Created by Italian car collective Carmagheddon, this Panda claims to be street legal and officially a record breaker, neither of which is fully verifiable. Not that it matters all that much unless you're stuck on such titles. Carmagheddon has a soft spot for both Pandas and new world records, but they also have a soft spot for strange fabrications that test the limit of what's possible. This one fits that latter category, if not the former.
Unveiled officially earlier this week at a Fiat Panda event, the world's lowest car is actually half a Panda strapped onto a new steel frame that holds a golf kart-like chassis.

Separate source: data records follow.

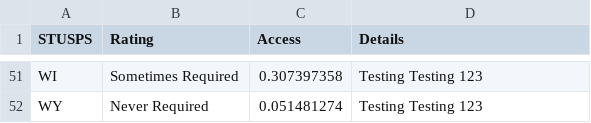
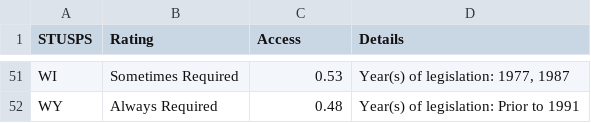
Before and after one commit to isaacahuvia/youth-treatment-access-dashboard, a CSV file: state_data.csv, drawn as a sheet; only a part is shown, gaps mark what is left out; the diff covers the shown part only; the diff names each change by its address in the sheet, - before the commit and + after, or states it on an @@ line.

```diff
--- a/state_data.csv
+++ b/state_data.csv
-C51 (Access): 0.307397358
+C51 (Access): 0.53
-D51 (Details): Testing Testing 123
+D51 (Details): Year(s) of legislation: 1977, 1987
-B52 (Rating): Never Required
+B52 (Rating): Always Required
-C52 (Access): 0.051481274
+C52 (Access): 0.48
-D52 (Details): Testing Testing 123
+D52 (Details): Year(s) of legislation: Prior to 1991
```
Also changed, not shown: 126 edited cells elsewhere in this file, 1 other file.
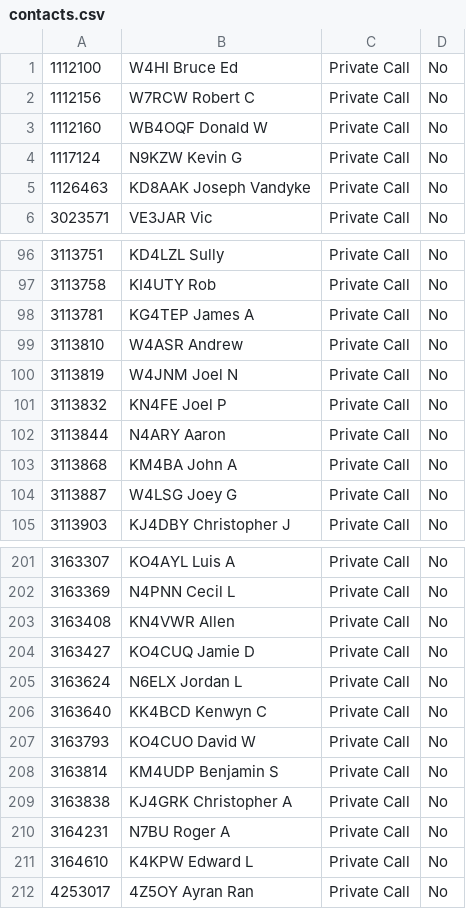
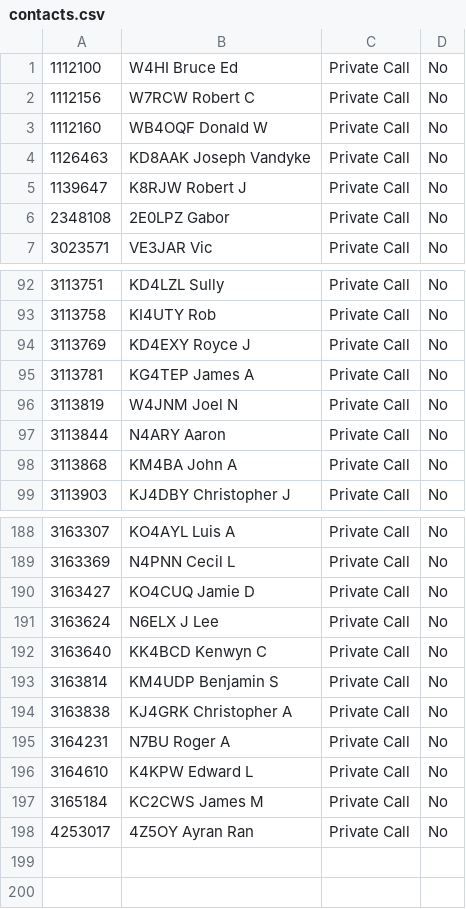
Before and after one commit to n1kdo/DMR-listener, a CSV file: contacts.csv, drawn as a sheet; only a part is shown, gaps mark what is left out; the diff covers the shown part only.

```diff
--- a/contacts.csv
+++ b/contacts.csv
@@ -3,4 +3,5 @@
 "1112160","WB4OQF Donald W","Private Call", "No","","","","",""
-"1117124","N9KZW Kevin G","Private Call", "No","","","","",""
 "1126463","KD8AAK Joseph Vandyke","Private Call", "No","","","","",""
+"1139647","K8RJW Robert J","Private Call", "No","","","","",""
+"2348108","2E0LPZ Gabor","Private Call", "No","","","","",""
 "3023571","VE3JAR Vic","Private Call", "No","","","","",""
@@ -97,9 +93,7 @@
 "3113758","KI4UTY Rob","Private Call", "No","","","","",""
+"3113769","KD4EXY Royce J","Private Call", "No","","","","",""
 "3113781","KG4TEP James A","Private Call", "No","","","","",""
-"3113810","W4ASR Andrew","Private Call", "No","","","","",""
 "3113819","W4JNM Joel N","Private Call", "No","","","","",""
-"3113832","KN4FE Joel P","Private Call", "No","","","","",""
 "3113844","N4ARY Aaron","Private Call", "No","","","","",""
 "3113868","KM4BA John A","Private Call", "No","","","","",""
-"3113887","W4LSG Joey G","Private Call", "No","","","","",""
 "3113903","KJ4DBY Christopher J","Private Call", "No","","","","",""
@@ -202,7 +189,5 @@
 "3163369","N4PNN Cecil L","Private Call", "No","","","","",""
-"3163408","KN4VWR Allen","Private Call", "No","","","","",""
 "3163427","KO4CUQ Jamie D","Private Call", "No","","","","",""
-"3163624","N6ELX Jordan L","Private Call", "No","","","","",""
+"3163624","N6ELX J Lee","Private Call", "No","","","","",""
 "3163640","KK4BCD Kenwyn C","Private Call", "No","","","","",""
-"3163793","KO4CUO David W","Private Call", "No","","","","",""
 "3163814","KM4UDP Benjamin S","Private Call", "No","","","","",""
@@ -211,2 +196,3 @@
 "3164610","K4KPW Edward L","Private Call", "No","","","","",""
+"3165184","KC2CWS James M","Private Call", "No","","","","",""
 "4253017","4Z5OY Ayran Ran","Private Call", "No","","","","",""
```
Also changed, not shown: 9 added rows, 21 removed rows and 6 edited cells elsewhere in this file, moto_contacts.csv, 2 other files.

From the outside, the illusion is that the roof of the car and the hood float over the cement, much like a glitch in a video game or, say, as if the rest of the car were traveling under the ground, with just the top visible. In reality, the entire structure rolls on the cement, with exactly 3 cm (1.2 inches) of ground clearance, as neatly calculated by the guys behind the creation.
The donor vehicle was more of a shell, which they picked up from the junkyard with no engine, no lights, and no wheels. As it turns out, they didn't need any of those: they cut the car in half horizontally and then proceeded to build the chassis that would put the whole thing in motion.
First, they built the tubular steel frame offering structural rigidity to the structure. The resulting lowered Panda would not be able to go very fast, but the build still had to withstand the wear and tear of demonstration drives. In the process, the hood was turned into a fixed part of the "vehicle," sitting on a pair of supermarket pushcart wheels. This helps with the impression that the car is floating off the ground and keeps the whole structure level.
The driver has no visibility through the original windshield, whose sole function is now to maintain the illusion that this is still a car. Instead, the driver sees through the GoPro camera on the roof, which sends the feed directly into his phone, so he knows which way to turn.
This part could have been eliminated altogether: the Panda moves very slowly and can only operate on even ground, preferably on the street. At this speed, the driver can just as easily take direction from the team outside, but that would probably ruin the illusion.
The lowest Fiat Panda in the world is not practical or some kind of engineering wonder. If we're being honest, it's not even a car anymore: it's junk turned into a little vanity project for clicks and cash. But that's not to say that it's not a standout or that it's not awesome. In motion, this Panda is a real-life glitch in the Matrix, an optical illusion that tries to break your brain before giving away its little secret. It's awesome because of that and because it's fun.